Thus, they fail to explain an important aspect of multi-sensory integration in humans.

Weisswange et al.'s model does not reproduce population coding.

Reward mediated learning has been demonstrated in adaptation of orienting behavior.

Possible neurological correlates of reward-mediated learning have been found.

Reward-mediated is said to be biologically plausible.

Weisswange et al's model uses a softmax function to normalize the output.

Weisswange et al. distinguish between two strategies for Bayesian multisensory integration: model averaging and model selection.

The model averaging strategy computes the posterior probability for the position of the signal source, taking into account the possibility that the stimuli had the same source and the possibility that they had two distinct sources.

The model selection strategy computes the most likely of these two possibilities. This has been called causal inference.

Weisswange et al. model learning of multisensory integration using reward-mediated / reward-dependent learning in an ANN, a form of reinforcement learning.

They model a situation similar to the experiments due to Neil et al. and K├Ârding et al. in which a learner is presented with visual, auditory, or audio-visual stimuli.

In each trial, the learner is given reward depending on the accuracy of its response.

In an experiment where stimuli could be caused by the same or different sources, Weisswange found that their model behaves similar to both model averaging or model selection, although slightly more similar to the former.

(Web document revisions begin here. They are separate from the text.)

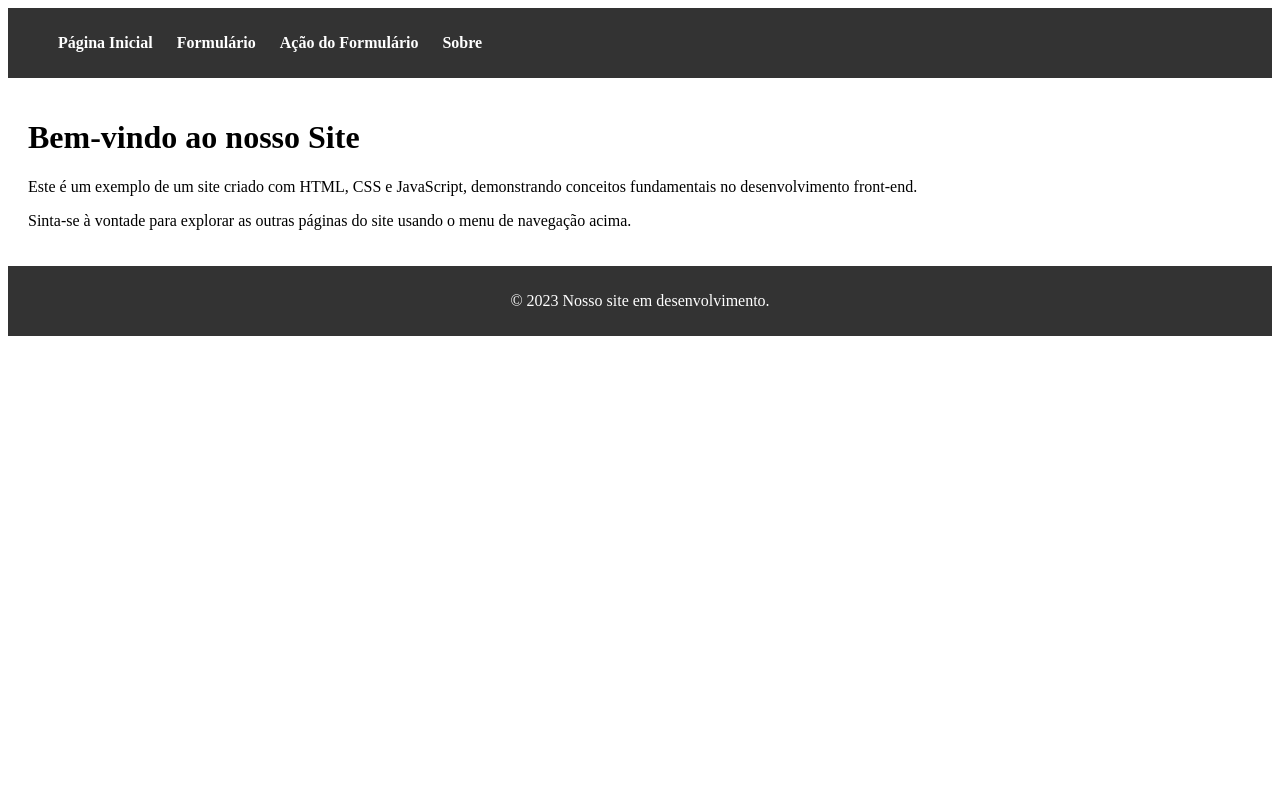
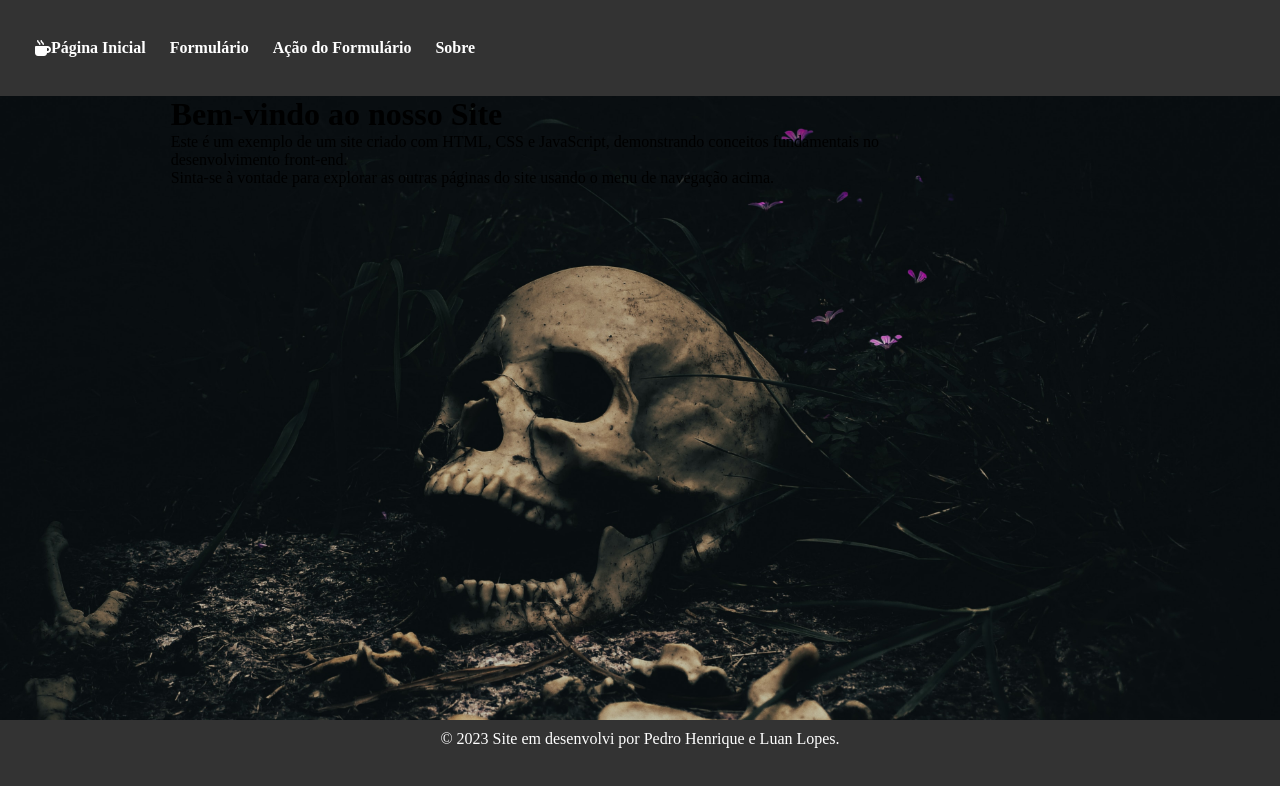
Before and after one commit to Luan-LopS/fundamentosProgrma--oWeb, a plain HTML site: page index.html in a window 1280 px wide. Drawn offline with Linux system fonts and the light colour scheme; files that its build step writes are made by us from their sources; files whose address does not match are found by name.

Commit message:
criação de grid

```diff
--- a/index.html
+++ b/index.html
@@ -5,10 +5,12 @@
     <meta name="viewport" content="width=device-width, initial-scale=1.0">
     <link rel="stylesheet" href="styles/styles.css">
     <script src="scripts/main.js"></script>
+    <link rel="stylesheet" href="https://cdnjs.cloudflare.com/ajax/libs/font-awesome/6.4.2/css/all.min.css" integrity="sha512-z3gLpd7yknf1YoNbCzqRKc4qyor8gaKU1qmn+CShxbuBusANI9QpRohGBreCFkKxLhei6S9CQXFEbbKuqLg0DA==" crossorigin="anonymous" referrerpolicy="no-referrer" />
     <title>Página Inicial - Meu Site</title>
 </head>
 <body>
     <header>
+        <i class="fa-solid fa-mug-hot" style="color: #ffffff;"><a href="index.html"></a></i>
         <nav>
             <ul>
                 <li><a href="index.html">Página Inicial</a></li>
@@ -26,7 +28,7 @@
     </main>
 
     <footer>
-        <p>&copy; 2023 Nosso site em desenvolvimento.</p>
+        <p>&copy; 2023 Site em desenvolvi por Pedro Henrique e Luan Lopes.</p>
     </footer>
 </body>
 </html>
--- a/main.js
+++ b/scripts/main.js
@@ -1,3 +1,11 @@
+// Adiciona manipuladores de eventos aos botões
+//document.getElementById('menu-button').addEventListener('click', toggleMenu);
+//document.getElementById('popup-button').addEventListener('click', abrirPopup);
+//document.getElementById('validar-button').addEventListener('click', validarCampo);
+document.getElementById('alterar-estilo-button').addEventListener('click', alterarEstilo);
+
+
+
 // Função para mostrar/ocultar um menu de navegação
 function toggleMenu() {
     const menu = document.getElementById('menu');
@@ -30,9 +38,3 @@ function alterarEstilo() {
     elemento.style.color = 'red';
     elemento.style.fontWeight = 'bold';
 }
-
-// Adiciona manipuladores de eventos aos botões
-document.getElementById('menu-button').addEventListener('click', toggleMenu);
-document.getElementById('popup-button').addEventListener('click', abrirPopup);
-document.getElementById('validar-button').addEventListener('click', validarCampo);
-document.getElementById('alterar-estilo-button').addEventListener('click', alterarEstilo);
--- a/styles.css
+++ b/styles/styles.css
@@ -1,8 +1,33 @@
+
+/* zerando configuração de navegador */
+
+*{
+    margin: 0;
+    padding: 0;
+    box-sizing: border-box;
+}
+
+/* configuração de layout com grid  e plano de fundo */
+body{
+    background-image: url('/jon-butterworth-pxhKYRe_SSw-unsplash.jpg');
+    background-size: cover;
+    background-repeat: no-repeat;
+    display: grid;
+    grid-template-areas: 'header header header'
+                          '. container .'
+                           'footer footer footer';
+}
+
 /* Estilo para o cabeçalho (header) */
 header {
+    grid-area: header;
     background-color: #333;
     color: #fff;
-    padding: 10px;
+    padding: 20px 35px;
+    display: flex;
+    align-items: center;
+    height: 12vh;
+
 }
 
 /* Estilo para a navegação (menu) */
@@ -24,15 +49,20 @@ nav a {
 
 /* Estilo para o conteúdo principal */
 main {
-    padding: 20px;
+    grid-area: container;
+    height: 78vh;
+    width: 60vw;
 }
 
 /* Estilo para o rodapé (footer) */
 footer {
+    grid-area: footer;
     background-color: #333;
     color: #fff;
     text-align: center;
     padding: 10px;
+    height: 10vh;
+
 }
 
 /* Estilo para botões */
```
Also changed, not shown: jon-butterworth-pxhKYRe_SSw-unsplash.jpg (added).
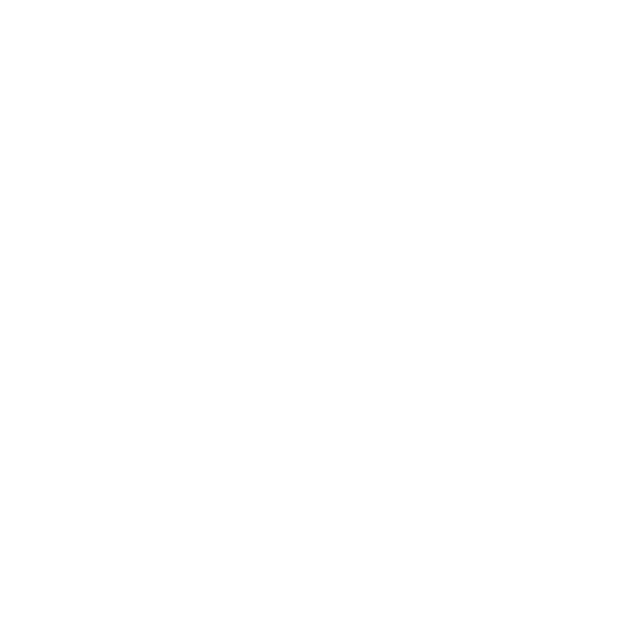
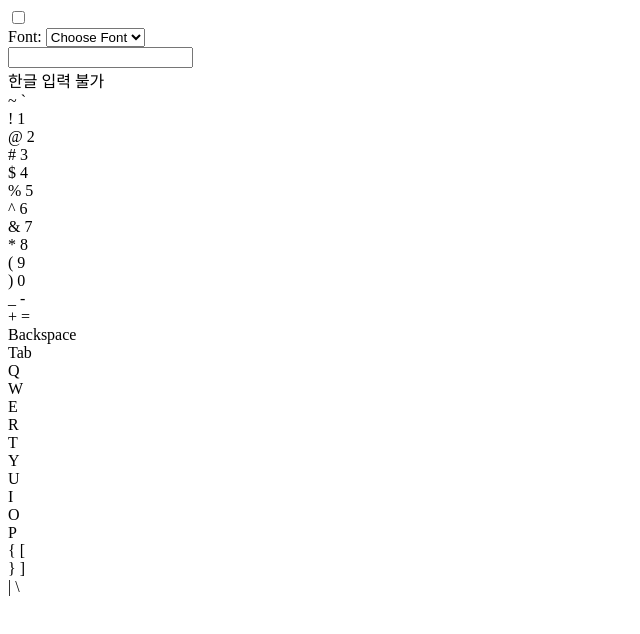
Before and after one commit to LKJ970524/virtual-keyboard, a plain HTML site: page index.html in a window 1280 px wide. Shown: the whole page, without its empty margins (0-640 px from the left). Drawn offline with Linux system fonts and the light colour scheme.

Commit message:
키보드 2번째 줄 완성

```diff
--- a/index.html
+++ b/index.html
@@ -1,9 +1,119 @@
 <!DOCTYPE html>
-<html lang="ko-kr">
+<html theme="">
+
 <head>
-    <title> virtual-keyboard </title>
+    <title>
+        virtual-keyboard
+    </title>
 </head>
+
 <body>
+    <div class="container" id="container">
+        <div class="menu">
+            <label class="switch">
+                <input id="switch" type="checkbox">
+                <span class="slider"></span>
+            </label>
+            <div class="select-box">
+                <label for="font">Font:</label>
+                <select id="font">
+                    <option value="" disabled selected>Choose Font</option>
+                    <option value="Comic Sans MS, Comic Sans, cursive">Font 1</option>
+                    <option value="Arial Narrow, sans-serif">Font 2</option>
+                    <option value="Chalkduster, fantasy">Font 3</option>
+                </select>
+            </div>
+        </div>
+        <div class="input-group" id="input-group">
+            <input id="input" class="input" type="text" autocomplete="off">
+            <div class="error-message">한글 입력 불가</div>
+        </div>
+        <div class="keyboard" id="keyboard">
+            <div class="row">
+                <div class="key" data-code="Backquote" data-val="`">
+                    <span class="two-value">~</span>
+                    <span class="two-value">`</span>
+                </div>
+                <div class="key" data-code="Digit1" data-val="1">
+                    <span class="two-value">!</span>
+                    <span class="two-value">1</span>
+                </div>
+                <div class="key" data-code="Digit2" data-val="2">
+                    <span class="two-value">@</span>
+                    <span class="two-value">2</span>
+                </div>
+                <div class="key" data-code="Digit3" data-val="3">
+                    <span class="two-value">#</span>
+                    <span class="two-value">3</span>
+                </div>
+                <div class="key" data-code="Digit4" data-val="4">
+                    <span class="two-value">$</span>
+                    <span class="two-value">4</span>
+                </div>
+                <div class="key" data-code="Digit5" data-val="5">
+                    <span class="two-value">%</span>
+                    <span class="two-value">5</span>
+                </div>
+                <div class="key" data-code="Digit6" data-val="6">
+                    <span class="two-value">^</span>
+                    <span class="two-value">6</span>
+                </div>
+                <div class="key" data-code="Digit7" data-val="7">
+                    <span class="two-value">&</span>
+                    <span class="two-value">7</span>
+                </div>
+                <div class="key" data-code="Digit8" data-val="8">
+                    <span class="two-value">*</span>
+                    <span class="two-value">8</span>
+                </div>
+                <div class="key" data-code="Digit9" data-val="9">
+                    <span class="two-value">(</span>
+                    <span class="two-value">9</span>
+                </div>
+                <div class="key" data-code="Digit0" data-val="0">
+                    <span class="two-value">)</span>
+                    <span class="two-value">0</span>
+                </div>
+                <div class="key" data-code="Minus" data-val="-">
+                    <span class="two-value">_</span>
+                    <span class="two-value">-</span>
+                </div>
+                <div class="key" data-code="Equal" data-val="=">
+                    <span class="two-value">+</span>
+                    <span class="two-value">=</span>
+                </div>
+                <div class="key back-space-key" data-code="Backspace" data-val="Backspace">
+                    Backspace
+                </div>
+            </div>
+            <div class="row">
+                <div class="key tab-key">Tab</div>
+                <div class="key" data-code="KeyQ" data-val="q">Q</div>
+                <div class="key" data-code="KeyW" data-val="w">W</div>
+                <div class="key" data-code="KeyE" data-val="e">E</div>
+                <div class="key" data-code="KeyR" data-val="r">R</div>
+                <div class="key" data-code="KeyT" data-val="t">T</div>
+                <div class="key" data-code="KeyY" data-val="y">Y</div>
+                <div class="key" data-code="KeyU" data-val="u">U</div>
+                <div class="key" data-code="KeyI" data-val="i">I</div>
+                <div class="key" data-code="KeyO" data-val="o">O</div>
+                <div class="key" data-code="KeyP" data-val="p">P</div>
+                <div class="key" data-code="BracketLeft" data-val="[">
+                    <span class="two-value">{</span>
+                    <span class="two-value">[</span>
+                </div>
+                <div class="key" data-code="BracketRight" data-val="]">
+                    <span class="two-value">}</span>
+                    <span class="two-value">]</span>
+                </div>
+                <div class="key back-slash-key" data-code="Backslash" data-val="\">
+                    <span class="two-value">|</span>
+                    <span class="two-value">\</span>
+                </div>
+            </div>
 
+
+    </div>
 </body>
+
 </html>
```
Also changed, not shown: README.md.
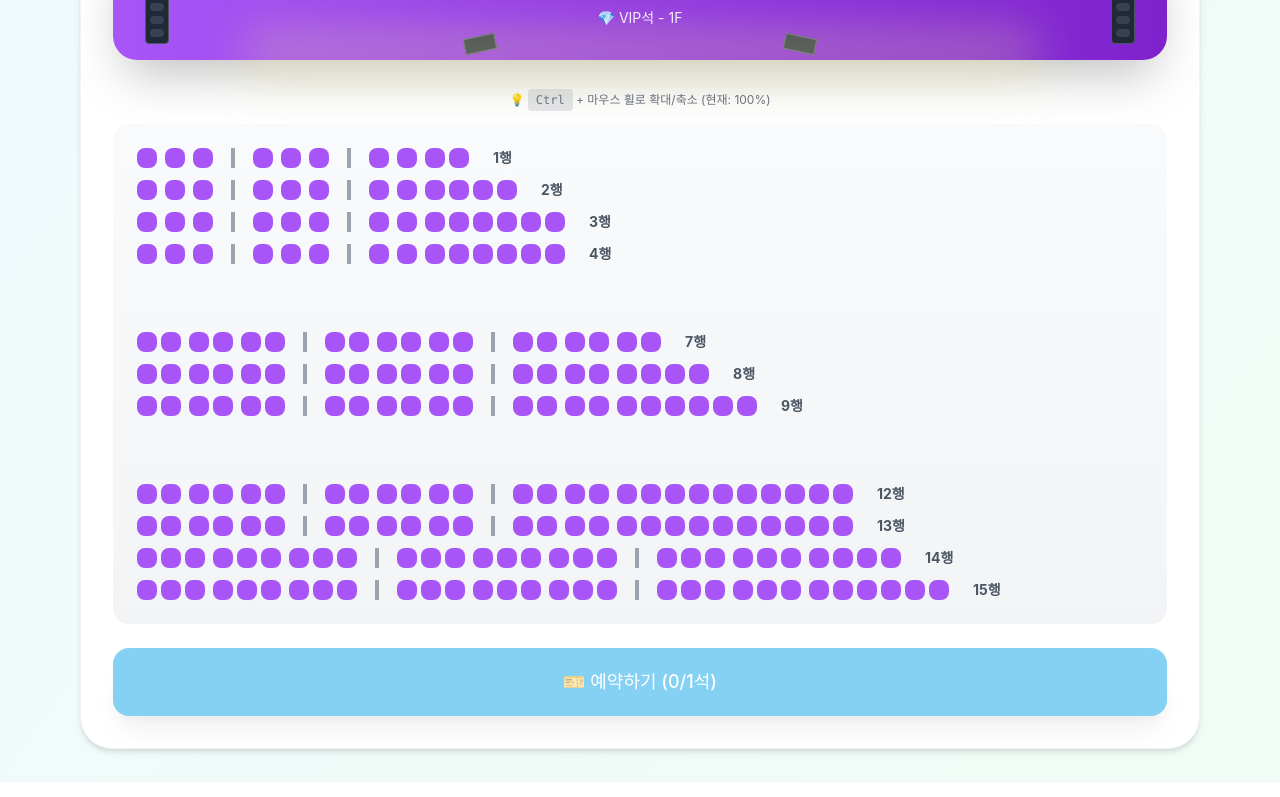
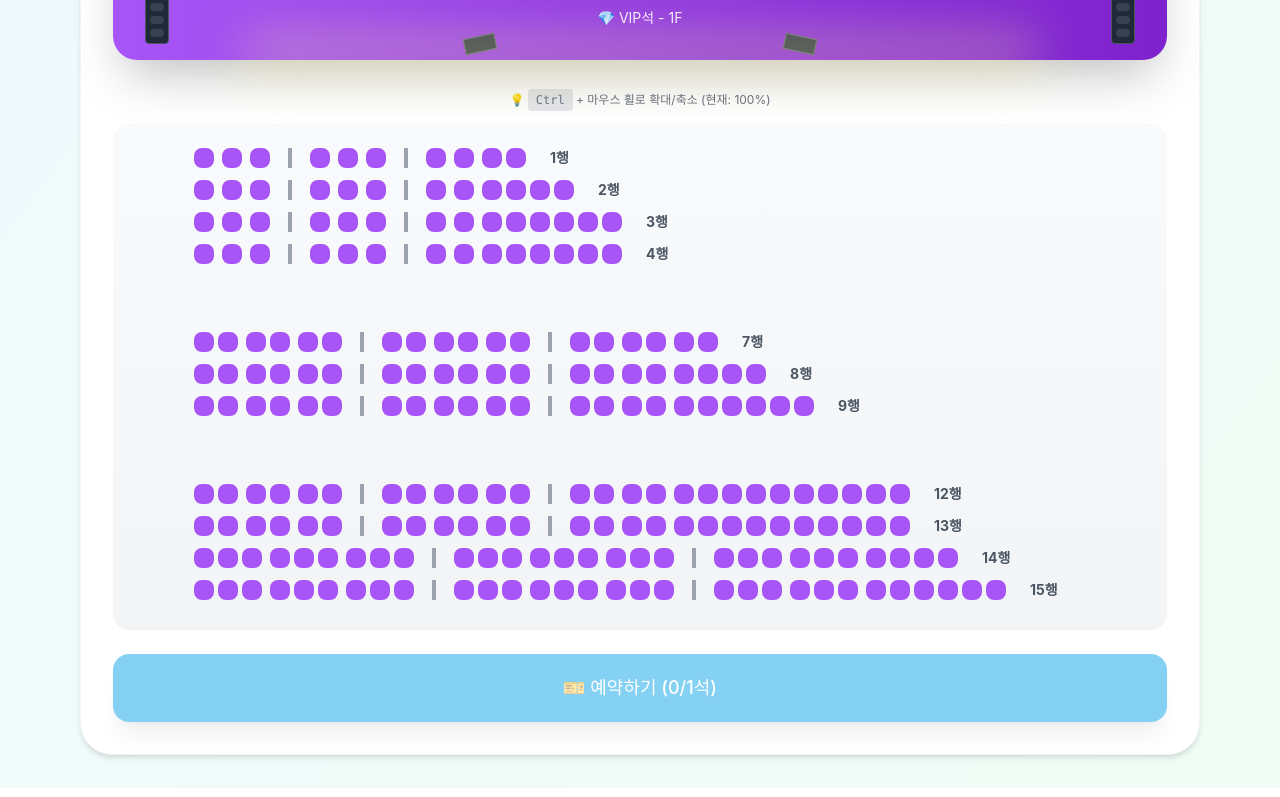
Before and after one commit to traffic-tacos/reservation-web, a React (Vite) app: page /reserve in a window 1280 px wide. Shown: the part 692-1489 px from the top of the page. Built offline with nearby package versions, Linux system fonts and the light colour scheme.

Commit message:
fix: Improve zoom functionality to prevent overflow and viewport issues

```diff
--- a/src/pages/Reserve.tsx
+++ b/src/pages/Reserve.tsx
@@ -155,25 +155,22 @@ function Reserve() {
         const containerWidth = container.clientWidth - 48 // padding 제외
         const gridWidth = grid.scrollWidth
 
-        if (gridWidth > containerWidth) {
-          const calculatedZoom = containerWidth / gridWidth
-          const finalZoom = Math.max(0.5, Math.min(1, calculatedZoom)) // 0.5 ~ 1.0 범위
+        if (gridWidth > 0) {
+          // 그리드가 컨테이너보다 클 경우 맞춤 줌 계산
+          const calculatedZoom = Math.min(1, (containerWidth / gridWidth) * 0.95) // 95%로 여유 공간 확보
+          const finalZoom = Math.max(0.3, calculatedZoom) // 최소 0.3x
 
-          console.log('📐 [ZOOM] Container:', containerWidth, 'Grid:', gridWidth, 'Calculated:', finalZoom)
-
-          // 초기 줌이 설정되지 않았을 때만 설정
-          if (initialZoom === null) {
-            setInitialZoom(finalZoom)
-            setZoomLevel(finalZoom)
-          }
+          // 층 변경 시마다 초기 줌 재설정
+          setInitialZoom(finalZoom)
+          setZoomLevel(finalZoom)
         }
       }
     }
 
     // 약간의 지연 후 계산 (렌더링 완료 대기)
-    const timer = setTimeout(calculateInitialZoom, 100)
+    const timer = setTimeout(calculateInitialZoom, 150)
     return () => clearTimeout(timer)
-  }, [selectedFloor, initialZoom])
+  }, [selectedFloor]) // initialZoom 의존성 제거하여 매번 재계산
 
   // 마우스 휠 줌 핸들러
   useEffect(() => {
@@ -438,17 +435,28 @@ function Reserve() {
         <div
           id="seat-container"
           className="max-h-[600px] overflow-auto p-6 bg-gradient-to-b from-gray-50 to-gray-100 rounded-2xl"
+          style={{
+            scrollbarWidth: 'thin',
+            scrollbarColor: '#cbd5e1 #f1f5f9'
+          }}
         >
-          {/* 좌석 그리드 (줌 적용 영역) */}
+          {/* 줌 래퍼 (transform 적용) */}
           <div
-            id="seat-grid"
-            className="space-y-3"
+            className="inline-block min-w-full"
             style={{
               transform: `scale(${zoomLevel})`,
-              transformOrigin: 'center top',
+              transformOrigin: 'top center',
               transition: 'transform 0.2s ease-out'
             }}
           >
+            {/* 좌석 그리드 */}
+            <div
+              id="seat-grid"
+              className="space-y-3 mx-auto"
+              style={{
+                width: 'fit-content'
+              }}
+            >
             {currentFloorSeats.map(({ row, count, config, isAisle }) => {
               // 통로인 경우 빈 줄만 표시 (텍스트 제거)
               if (isAisle) {
@@ -557,6 +565,7 @@ function Reserve() {
                 </div>
               )
             })}
+            </div>
           </div>
         </div>
 
```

Weisswange et al. apply the idea of Bayesian inference to multi-modal integration and action selection. They show that online reinforcement learning can effectively train a neural network to approximate a Q-function predicting the reward in a multi-modal cue integration task.